1. “The Book Review” podcast by The New York Times
Host Pamela Paul and editors at The New York Times “The Book Review” discuss books on topics ranging from international affairs to criminal justice, from novels to mythology. The podcast centers on interviews with authors about their lives, their latest books, the writing process and thoughts on the world.
Listening to “The Book Review” feels like attending a writers panel hosted by a great English professor. The questions are well crafted, the answers are thoughtful and you will end the podcast wanting to know more.
2. “Los Angeles Review of Books”
Like “The Book Review” by the Times, “The Los Angeles Review of Books” (LARB) radio hour covers a wide range of books and talks to authors.

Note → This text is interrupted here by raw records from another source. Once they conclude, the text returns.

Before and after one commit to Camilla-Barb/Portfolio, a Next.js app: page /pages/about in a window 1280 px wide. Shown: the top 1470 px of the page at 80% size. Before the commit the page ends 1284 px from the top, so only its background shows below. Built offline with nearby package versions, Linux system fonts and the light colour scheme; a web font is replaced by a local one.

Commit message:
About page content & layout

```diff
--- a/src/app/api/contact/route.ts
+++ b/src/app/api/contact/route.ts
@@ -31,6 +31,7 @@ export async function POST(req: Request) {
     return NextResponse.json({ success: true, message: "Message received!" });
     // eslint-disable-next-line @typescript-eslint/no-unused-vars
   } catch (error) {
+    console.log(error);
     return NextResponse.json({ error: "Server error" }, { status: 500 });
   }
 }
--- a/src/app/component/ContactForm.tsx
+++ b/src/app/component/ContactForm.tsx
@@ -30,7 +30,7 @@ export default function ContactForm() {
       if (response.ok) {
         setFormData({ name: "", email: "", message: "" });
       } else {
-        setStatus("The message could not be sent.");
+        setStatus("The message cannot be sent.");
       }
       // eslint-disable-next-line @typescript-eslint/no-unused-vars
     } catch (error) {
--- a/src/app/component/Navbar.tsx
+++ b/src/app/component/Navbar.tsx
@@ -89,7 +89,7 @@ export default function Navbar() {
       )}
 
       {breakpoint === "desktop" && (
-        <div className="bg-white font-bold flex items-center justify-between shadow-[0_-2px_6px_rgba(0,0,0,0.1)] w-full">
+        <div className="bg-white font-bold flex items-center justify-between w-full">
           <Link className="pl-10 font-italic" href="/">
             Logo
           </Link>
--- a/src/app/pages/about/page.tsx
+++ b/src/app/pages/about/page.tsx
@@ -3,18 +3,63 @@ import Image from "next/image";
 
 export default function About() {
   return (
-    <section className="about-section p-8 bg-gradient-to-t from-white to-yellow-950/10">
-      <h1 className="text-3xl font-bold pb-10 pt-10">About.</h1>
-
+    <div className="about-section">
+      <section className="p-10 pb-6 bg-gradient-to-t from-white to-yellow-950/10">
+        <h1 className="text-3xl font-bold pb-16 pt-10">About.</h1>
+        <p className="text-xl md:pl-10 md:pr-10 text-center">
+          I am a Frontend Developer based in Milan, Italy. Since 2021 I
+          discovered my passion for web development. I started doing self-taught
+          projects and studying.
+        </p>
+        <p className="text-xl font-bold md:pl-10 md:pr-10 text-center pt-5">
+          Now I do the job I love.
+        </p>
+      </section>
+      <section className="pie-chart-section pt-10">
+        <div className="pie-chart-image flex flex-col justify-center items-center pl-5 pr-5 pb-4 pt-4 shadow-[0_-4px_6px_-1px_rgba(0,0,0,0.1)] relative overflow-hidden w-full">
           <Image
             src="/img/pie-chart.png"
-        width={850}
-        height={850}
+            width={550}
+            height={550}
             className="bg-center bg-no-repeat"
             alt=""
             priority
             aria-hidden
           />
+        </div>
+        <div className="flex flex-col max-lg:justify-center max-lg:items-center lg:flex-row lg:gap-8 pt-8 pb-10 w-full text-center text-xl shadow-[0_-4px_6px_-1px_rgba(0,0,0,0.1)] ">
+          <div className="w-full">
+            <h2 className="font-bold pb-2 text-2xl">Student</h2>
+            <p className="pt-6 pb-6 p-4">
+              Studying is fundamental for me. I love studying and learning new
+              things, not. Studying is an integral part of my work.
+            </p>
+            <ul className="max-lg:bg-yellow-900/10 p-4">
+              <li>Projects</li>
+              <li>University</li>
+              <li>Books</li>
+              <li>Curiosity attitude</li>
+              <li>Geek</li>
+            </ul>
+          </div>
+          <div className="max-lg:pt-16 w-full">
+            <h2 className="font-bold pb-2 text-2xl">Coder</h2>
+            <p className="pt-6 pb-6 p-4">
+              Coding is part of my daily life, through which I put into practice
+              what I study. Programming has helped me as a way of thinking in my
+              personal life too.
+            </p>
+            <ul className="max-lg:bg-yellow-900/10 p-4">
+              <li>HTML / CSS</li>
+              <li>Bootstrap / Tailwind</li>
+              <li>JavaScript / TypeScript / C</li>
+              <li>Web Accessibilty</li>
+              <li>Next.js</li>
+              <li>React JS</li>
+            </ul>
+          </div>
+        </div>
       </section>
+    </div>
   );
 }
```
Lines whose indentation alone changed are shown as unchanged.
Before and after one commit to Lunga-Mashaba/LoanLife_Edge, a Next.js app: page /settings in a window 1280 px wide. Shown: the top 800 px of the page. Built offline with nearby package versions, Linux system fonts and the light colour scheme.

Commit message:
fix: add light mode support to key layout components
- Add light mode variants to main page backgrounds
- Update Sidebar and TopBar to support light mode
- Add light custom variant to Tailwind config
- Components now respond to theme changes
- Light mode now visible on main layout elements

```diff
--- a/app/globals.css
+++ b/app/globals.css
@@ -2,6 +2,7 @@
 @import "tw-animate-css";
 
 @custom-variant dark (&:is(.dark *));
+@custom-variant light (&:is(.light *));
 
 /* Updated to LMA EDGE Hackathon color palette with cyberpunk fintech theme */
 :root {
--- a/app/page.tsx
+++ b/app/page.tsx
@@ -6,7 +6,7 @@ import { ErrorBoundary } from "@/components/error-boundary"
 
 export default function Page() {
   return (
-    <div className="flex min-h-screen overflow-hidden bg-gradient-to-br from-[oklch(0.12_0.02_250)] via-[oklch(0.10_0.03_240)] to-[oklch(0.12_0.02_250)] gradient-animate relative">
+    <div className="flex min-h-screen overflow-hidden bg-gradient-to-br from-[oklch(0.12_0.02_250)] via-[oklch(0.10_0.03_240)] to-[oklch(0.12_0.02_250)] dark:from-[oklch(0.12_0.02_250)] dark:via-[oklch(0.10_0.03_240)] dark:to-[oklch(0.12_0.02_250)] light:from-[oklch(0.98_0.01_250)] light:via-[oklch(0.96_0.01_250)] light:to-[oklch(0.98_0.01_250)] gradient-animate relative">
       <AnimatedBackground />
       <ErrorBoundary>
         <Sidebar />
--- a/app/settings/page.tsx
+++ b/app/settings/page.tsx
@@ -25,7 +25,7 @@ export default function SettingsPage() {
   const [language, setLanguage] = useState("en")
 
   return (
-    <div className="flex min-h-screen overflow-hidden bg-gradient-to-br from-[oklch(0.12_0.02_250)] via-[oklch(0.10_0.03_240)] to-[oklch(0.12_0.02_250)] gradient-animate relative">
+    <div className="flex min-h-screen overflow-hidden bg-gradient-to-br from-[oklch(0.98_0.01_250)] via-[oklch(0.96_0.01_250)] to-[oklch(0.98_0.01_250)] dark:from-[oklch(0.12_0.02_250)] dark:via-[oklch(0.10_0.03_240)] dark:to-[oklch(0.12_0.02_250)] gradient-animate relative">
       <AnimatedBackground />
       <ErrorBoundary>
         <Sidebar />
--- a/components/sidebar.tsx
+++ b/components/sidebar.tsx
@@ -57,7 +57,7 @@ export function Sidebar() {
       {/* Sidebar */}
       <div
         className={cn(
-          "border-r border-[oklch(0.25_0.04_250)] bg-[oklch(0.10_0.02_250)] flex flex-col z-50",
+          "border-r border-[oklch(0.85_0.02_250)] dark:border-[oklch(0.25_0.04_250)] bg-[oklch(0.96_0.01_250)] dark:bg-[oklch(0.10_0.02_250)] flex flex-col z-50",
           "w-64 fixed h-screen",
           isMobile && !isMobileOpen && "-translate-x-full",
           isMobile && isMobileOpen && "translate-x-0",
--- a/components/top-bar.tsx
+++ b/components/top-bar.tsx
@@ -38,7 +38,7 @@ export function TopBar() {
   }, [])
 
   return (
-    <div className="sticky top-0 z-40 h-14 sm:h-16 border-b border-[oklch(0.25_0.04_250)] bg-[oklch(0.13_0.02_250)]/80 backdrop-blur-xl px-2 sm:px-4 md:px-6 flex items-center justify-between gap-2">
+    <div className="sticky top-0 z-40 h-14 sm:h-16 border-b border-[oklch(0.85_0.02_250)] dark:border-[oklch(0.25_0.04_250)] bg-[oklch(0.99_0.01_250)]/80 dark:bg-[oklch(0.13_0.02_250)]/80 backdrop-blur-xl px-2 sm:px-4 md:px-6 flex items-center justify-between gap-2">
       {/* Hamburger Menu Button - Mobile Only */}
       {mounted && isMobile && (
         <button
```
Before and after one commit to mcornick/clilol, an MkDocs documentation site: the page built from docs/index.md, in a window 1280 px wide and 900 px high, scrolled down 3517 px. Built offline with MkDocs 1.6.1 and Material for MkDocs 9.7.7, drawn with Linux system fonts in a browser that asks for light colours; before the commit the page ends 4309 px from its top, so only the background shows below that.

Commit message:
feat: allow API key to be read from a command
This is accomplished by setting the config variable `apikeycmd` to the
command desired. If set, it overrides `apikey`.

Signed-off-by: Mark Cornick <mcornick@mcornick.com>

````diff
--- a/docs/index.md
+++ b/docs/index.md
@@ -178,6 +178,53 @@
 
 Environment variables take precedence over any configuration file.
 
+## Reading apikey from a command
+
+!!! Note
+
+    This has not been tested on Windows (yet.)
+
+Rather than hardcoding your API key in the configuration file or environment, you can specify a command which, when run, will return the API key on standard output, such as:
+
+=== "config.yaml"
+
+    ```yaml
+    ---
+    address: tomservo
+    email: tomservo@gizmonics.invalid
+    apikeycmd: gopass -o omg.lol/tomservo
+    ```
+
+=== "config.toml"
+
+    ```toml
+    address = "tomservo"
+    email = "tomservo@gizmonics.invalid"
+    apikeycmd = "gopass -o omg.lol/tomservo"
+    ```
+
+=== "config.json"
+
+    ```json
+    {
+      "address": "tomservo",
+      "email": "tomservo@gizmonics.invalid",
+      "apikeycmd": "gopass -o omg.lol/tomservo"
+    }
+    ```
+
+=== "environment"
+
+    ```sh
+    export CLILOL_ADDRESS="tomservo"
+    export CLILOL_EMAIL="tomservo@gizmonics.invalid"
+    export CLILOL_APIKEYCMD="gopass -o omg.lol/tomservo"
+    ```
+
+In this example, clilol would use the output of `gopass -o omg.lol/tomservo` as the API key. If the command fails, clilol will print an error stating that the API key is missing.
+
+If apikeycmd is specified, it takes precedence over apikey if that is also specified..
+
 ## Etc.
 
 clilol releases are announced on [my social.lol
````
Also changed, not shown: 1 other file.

One particular strength is centering discussion around social justice issues including the Black Lives Matter movement, feminism and queer history. The podcast highlights the voices of people of color and LGBTQ people, broadening the range of perspectives and stories heard on-air. Considering the long standing issues of limited diversity in the publishing industry, this inclusion is especially important.
LARB is hosted by editor at large Kate Wolf, gender and sexuality editor Eric Newman and managing editor Medaya Ocher. If you want to educate yourself more about the long standing social issues behind the headlines, “LARB” may be the podcast for you.
“The New Yorker Fiction Podcast” has a unique format, combining the strengths of audiobooks with those of more discussion-oriented podcasts. Host Deborah Treisman invites writers to discuss and read aloud a story from the New Yorker archives. Recent guests include Allegra Washington, Bryan Washington and Greg Jackson. Each guest brings their own unique voice to the podcast, revealed both through their discussion of the story and how they read it.
The podcast both addresses the changes brought by COVID-19 and offers an escape from day-to-day reality through fiction. For example, Bryan Washington’s reading of the story “UFO in Kushiro,” set right after an earthquake, offers insight into how relationships and personal lives shift in light of catastrophic events. “The New Yorker Fiction Podcast” combines the power of fiction to inform our view of the world with its ability to provide relief, a podcast both for our time and beyond it.
The “London Review Bookshop Podcast” is exactly what it claims to be: recordings of live events at the London Review bookstore. Listening to these podcasts transports you back to a time when a crowded room did not feel like a death sentence. The occasional glitch in sound quality or overheard noise from the audience annoys some listeners, but for me it is simply a reminder of the welcoming noise of a friendly crowd that I long to return to someday.
The format of the “The London Review Bookshop Podcast” varies based on the event that was recorded, whether it’s one-on-one interviews with authors, panels on issues in the industry or various works read aloud. Due to the pandemic, some episodes are recorded conversations meant to replace live events, providing listeners with a chance to hear from more authors despite the hectic times.
I know, I know, I promised you book review podcasts and this podcast does not only review books. However, books exist within a media landscape that includes journalism, film and audio. To understand the context in which authors exist, listening to “Longform” is a good place to start.
Hosts Aaron Lammer, Max Linsky and Evan Ratliff interview writers, filmmakers, podcasters and journalists about how they work, what they are making and what they think of the world.
The biggest questions in the business — of objectivity, equity, fairness and other core values — are thoughtfully discussed in ways that give listeners insights into the decisions that shape the news they read, watch and listen to. You may leave the podcast with more questions than you started with before you tuned in, but those questions will make your reading experience more worthwhile.
A Personal Note
As Jhumpa Lahiri wrote in “The Namesake,” books “let you travel without moving your feet.”
I certainly hope that stays true for me, because I plan on spending until at least February largely in my home with my family, where I have been since March. Personally, I am not yet comfortable with the risks of sharing on-campus spaces, so for now, escaping into books will be one of my few modes of travel.
I know that I am lucky that isolation and boredom is my only worry at this time, with so many people sick, grieving, impoverished and scared. I cannot offer you solutions, although I wish you luck with whatever challenges you face. I hope that spending my time reviewing podcasts saves you a bit of your own time in these challenging days, and that books can provide you with some of the same solace that they have given me.